Work task: Repeat each entry exactly, but do not carry over the pictures.

#### Data

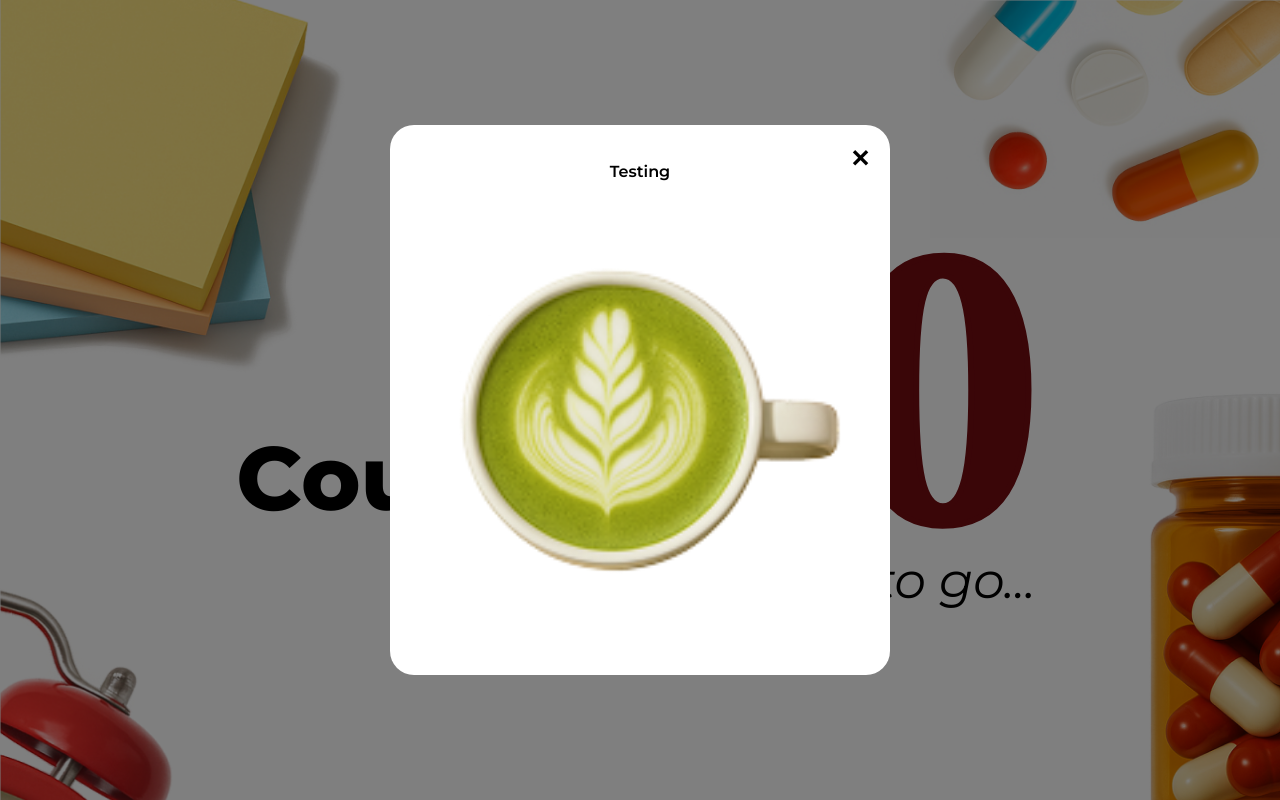
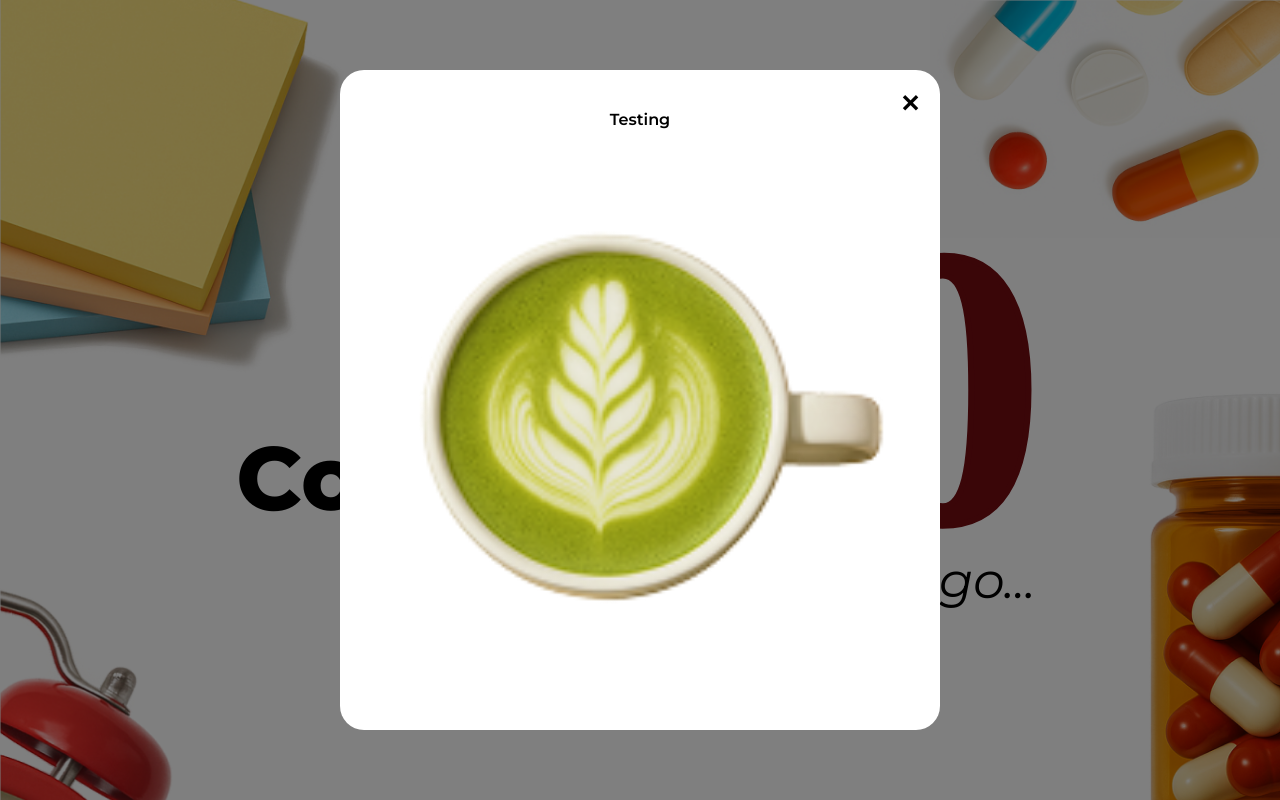
Before and after one commit to cherryliu27/exam-countdown, a React (Vite) app: page / in a window 1280 px wide. Shown: the top 800 px of the page. Built offline with nearby package versions, Linux system fonts and the light colour scheme; a web font is replaced by a local one.

Commit message:
test array of images

```diff
--- a/src/App.css
+++ b/src/App.css
@@ -421,7 +421,7 @@ main,
   position: fixed;
   width: 90%;
   aspect-ratio: 1/1.1;
-  max-width: 500px;
+  max-width: 600px;
   display: flex;
   justify-content: center;
   align-items: center;
--- a/src/prizes.js
+++ b/src/prizes.js
@@ -8,8 +8,8 @@ const prizes = [
     includesModal: true,
     modalMessage: "Hihihihihi",
     // modalImage: "/images/giftest.GIF",
-    // modalImage: ["/images/me2.jpg", "/images/me1.jpg"],
-    modalVideo: "/images/test2.MP4",
+    modalImage: ["/images/me2.jpg", "/images/me1.jpg"],
+    // modalVideo: "/images/test2.MP4",
   },
   {
     id: 2,
```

########

Problem solution:
Before and after one commit to cherryliu27/exam-countdown, a React (Vite) app: page / in a window 1280 px wide. Shown: the top 800 px of the page. Built offline with nearby package versions, Linux system fonts and the light colour scheme; a web font is replaced by a local one.

Commit message:
test array of images

```diff
--- a/src/App.css
+++ b/src/App.css
@@ -421,7 +421,7 @@ main,
   position: fixed;
   width: 90%;
   aspect-ratio: 1/1.1;
-  max-width: 500px;
+  max-width: 600px;
   display: flex;
   justify-content: center;
   align-items: center;
--- a/src/prizes.js
+++ b/src/prizes.js
@@ -8,8 +8,8 @@ const prizes = [
     includesModal: true,
     modalMessage: "Hihihihihi",
     // modalImage: "/images/giftest.GIF",
-    // modalImage: ["/images/me2.jpg", "/images/me1.jpg"],
-    modalVideo: "/images/test2.MP4",
+    modalImage: ["/images/me2.jpg", "/images/me1.jpg"],
+    // modalVideo: "/images/test2.MP4",
   },
   {
     id: 2,
```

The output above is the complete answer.